I was in Palmerston North last week and visited Massey University.
I was really impressed, the science and innovation coming out of there is incredible.
We have some bright, young things way ahead of the game, it was great to see.
Part of my visit included a tour of the Institute of Veterinary Animal and Biomedical Sciences where I met some veterinary students and a dog named Patch - a blue heeler-border collie cross from one of the University farms.
Rural veterinarians play an essential role in maintaining high standards of animal welfare, biosecurity, and food safety.
I know from my own personal experience many rural areas have inadequate veterinary services.
This shortage poses a threat to our pastoral farming model and is a major concern of the New Zealand Veterinarian Association.

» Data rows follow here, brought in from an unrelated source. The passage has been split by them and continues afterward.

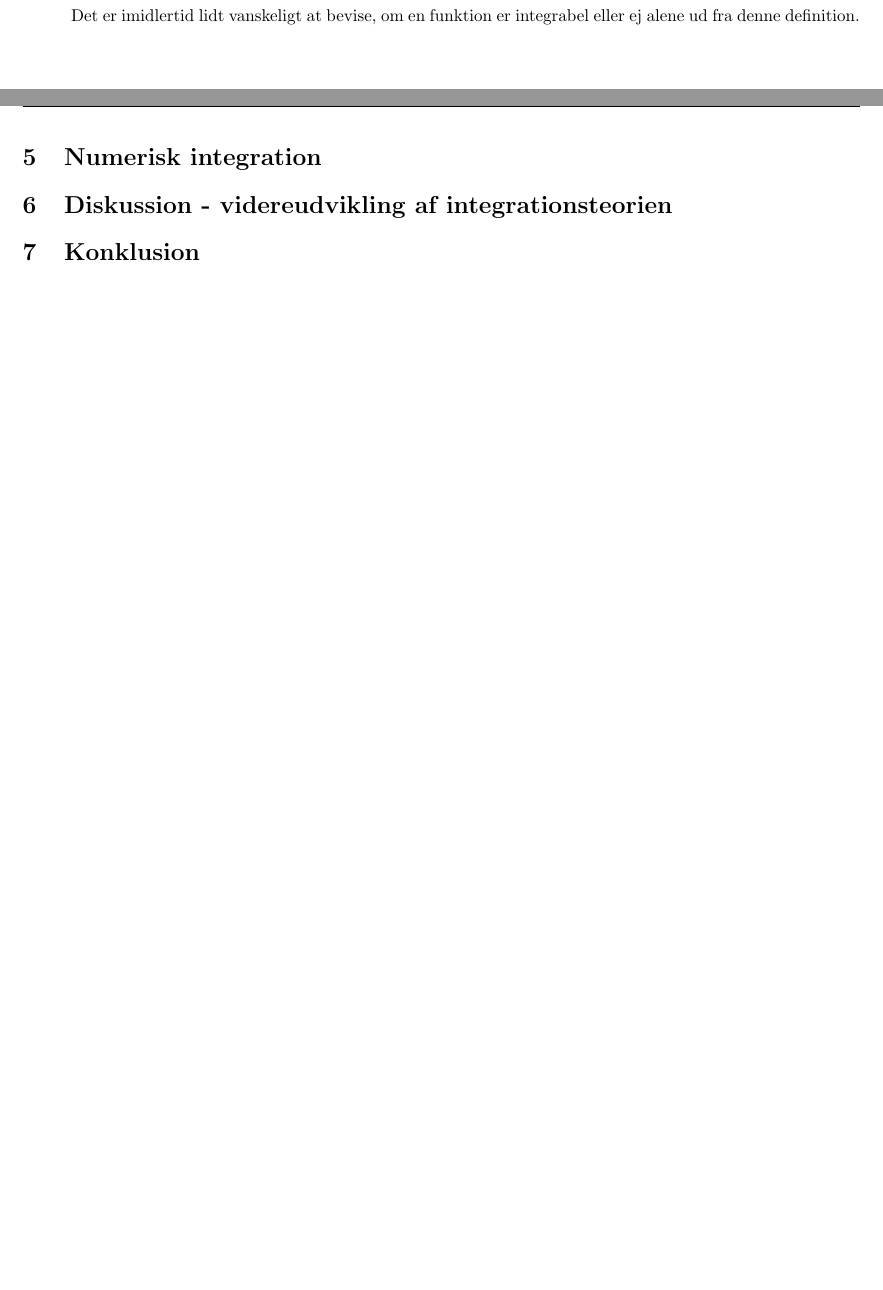
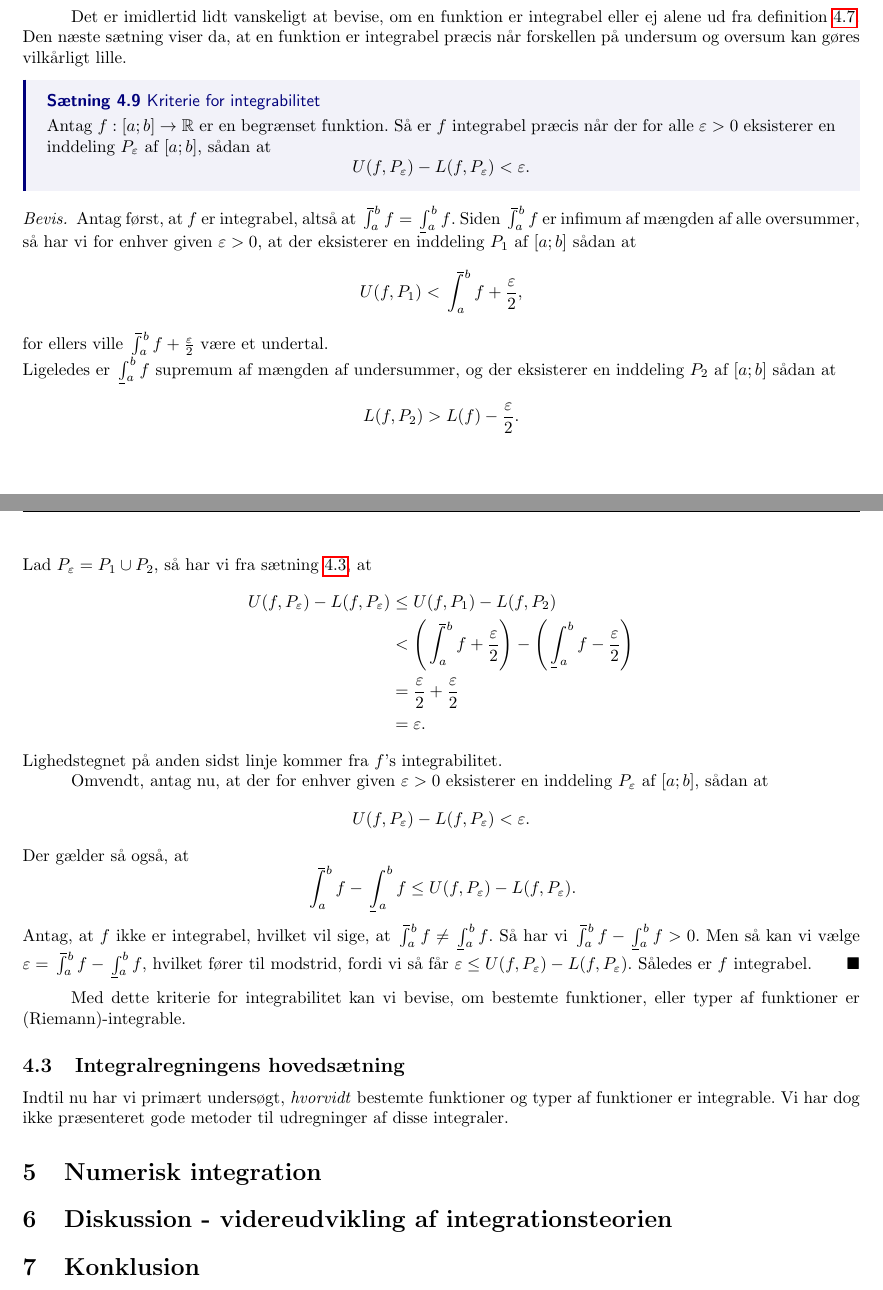
Before and after one commit to kiviv6/SRP, a LaTeX paper (SRP.tex, which reads integral.tex): two parts of pages 14 and 15 of 16 before the commit and two parts of pages 15 and 16 of 17 after it, joined at a grey line, cut so that both start at the same text, the shorter picture padded with empty space. The pictures show the PDF file SRP.pdf that the author committed with the source.

Commit message:
endnu mere integrabilitet

```diff
--- a/integral.tex
+++ b/integral.tex
@@ -204,4 +206,3 @@ Ved Riemann-integration arbejder vi kun med funktioner, hvor det øvre og nedre
   \]
 \end{definition}
 
-Det er imidlertid lidt vanskeligt at bevise, om en funktion er integrabel eller ej alene ud fra denne definition.
@@ -207,0 +223,3 @@ Det er imidlertid lidt vanskeligt at bevise, om en funktion er integrabel eller
+  \begin{equation*}
+  \begin{split}
+    U(f, P)&=\sum_{i=1}^{n} M_i \Delta x_i \\
@@ -207,0 +234,4 @@ Det er imidlertid lidt vanskeligt at bevise, om en funktion er integrabel eller
+    &= \pi \sum_{i=1}^{n} \Delta x_i \\
+    &= \pi.
+  \end{split}
+  \end{equation*}
@@ -207,0 +242,59 @@ Det er imidlertid lidt vanskeligt at bevise, om en funktion er integrabel eller
+  \int_{0}^{1} f = \pi.
+  \]
+\end{example}
+
+
+Det er imidlertid lidt vanskeligt at bevise, om en funktion er integrabel eller ej alene ud fra definition \ref{def:integrabel}.
+Den næste sætning viser da, at en funktion er integrabel præcis når forskellen på undersum og oversum kan gøres vilkårligt lille.
+
+\begin{theorem}[label=theo:integrabilitetskriterie]{Kriterie for integrabilitet}{}
+  Antag $f:[a;b] \to \mathbb{R}$ er en begrænset funktion.
+  Så er $f$ integrabel præcis når der for alle $\varepsilon >0$ eksisterer en inddeling $P _{\varepsilon }$ af $[a;b]$, sådan at
+  \[
+  U(f, P _{\varepsilon }) - L(f, P _{\varepsilon }) < \varepsilon.
+  \]
+\end{theorem}
+\begin{proof}
+  Antag først, at $f$ er integrabel, altså at $\upint_{a}^{b} f  =\lowint_{a}^{b} f $.
+  Siden $\upint_{a}^{b} f  $ er infimum af mængden af alle oversummer, så har vi for enhver given $\varepsilon >0$, at der eksisterer en inddeling $P_1$ af $[a;b]$ sådan at
+  \[
+  U(f, P_1) < \upint_{a}^{b} f + \frac{\varepsilon }{2},
+  \]
+  for ellers ville $\upint_{a}^{b} f + \frac{\varepsilon }{2}  $ være et undertal.
+
+  \noindent Ligeledes er $\lowint_{a}^{b} f $ supremum af mængden af undersummer, og der eksisterer en inddeling $P_2$ af $[a;b]$ sådan at
+  \[
+  L(f, P_2) > L(f) - \frac{\varepsilon }{2}.
+  \]
+  Lad $P _{\varepsilon }=P_1 \cup P_2$, så har vi fra sætning \ref{theo:ulighed_overundersum}, at
+  \begin{equation*}
+  \begin{split}
+    U(f, P _{\varepsilon }) - L(f, P _{\varepsilon }) &\leq U(f, P_1) - L(f, P_2)\\
+    &<\left(\upint_{a}^{b} f + \frac{\varepsilon }{2}  \right) - \left(\lowint_{a}^{b} f - \frac{\varepsilon }{2} \right) \\
+    &=\frac{\varepsilon }{2} + \frac{\varepsilon }{2}\\
+    &=\varepsilon.
+  \end{split}
+  \end{equation*}
+Lighedstegnet på anden sidst linje kommer fra $f$'s integrabilitet.
+
+  Omvendt, antag nu, at der for enhver given $\varepsilon >0$ eksisterer en inddeling $P _{\varepsilon }$ af $[a;b]$, sådan at
+\[
+  U(f, P _{\varepsilon }) - L(f, P _{\varepsilon }) < \varepsilon.
+\]
+  Der gælder så også, at
+  \[
+  \upint_{a}^{b} f - \lowint_{a}^{b} f \leq U(f, P _{\varepsilon }) - L(f, P _{\varepsilon }).
+  \]
+Antag, at $f$ ikke er integrabel, hvilket vil sige, at $\upint_{a}^{b} f \neq \lowint_{a}^{b} f $.
+Så har vi $\upint_{a}^{b} f - \lowint_{a}^{b} f >0$.
+  Men så kan vi vælge $\varepsilon =\upint_{a}^{b} f - \lowint_{a}^{b} f$, hvilket fører til modstrid, fordi vi så får $\varepsilon  \leq U(f, P _{\varepsilon }) - L(f, P _{\varepsilon })$.
+  Således er $f$ integrabel.
+\end{proof}
+
+Med dette kriterie for integrabilitet kan vi bevise, om bestemte funktioner, eller typer af funktioner er (Riemann)-integrable.
+
+
+\subsection{Integralregningens hovedsætning}%
+\label{sub:Integralregningens hovedsætning}
+Indtil nu har vi primært undersøgt, \textit{hvorvidt} bestemte funktioner og typer af funktioner er integrable.
+Vi har dog ikke præsenteret gode metoder til udregninger af disse integraler.
```
Also changed, not shown: SRP.pdf, integral.tex (30 more changed lines).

As the Minister of Agriculture I recognise the contribution vets make to New Zealand’s primary sector and am keen to assist in retention of vets in rural areas.
The Government has consulted closely with Massey and New Zealand Veterinarian Association to design a bonding scheme for vets who are prepared to work in hard to staff rural areas.
The bonding initiative is expected to be implemented shortly.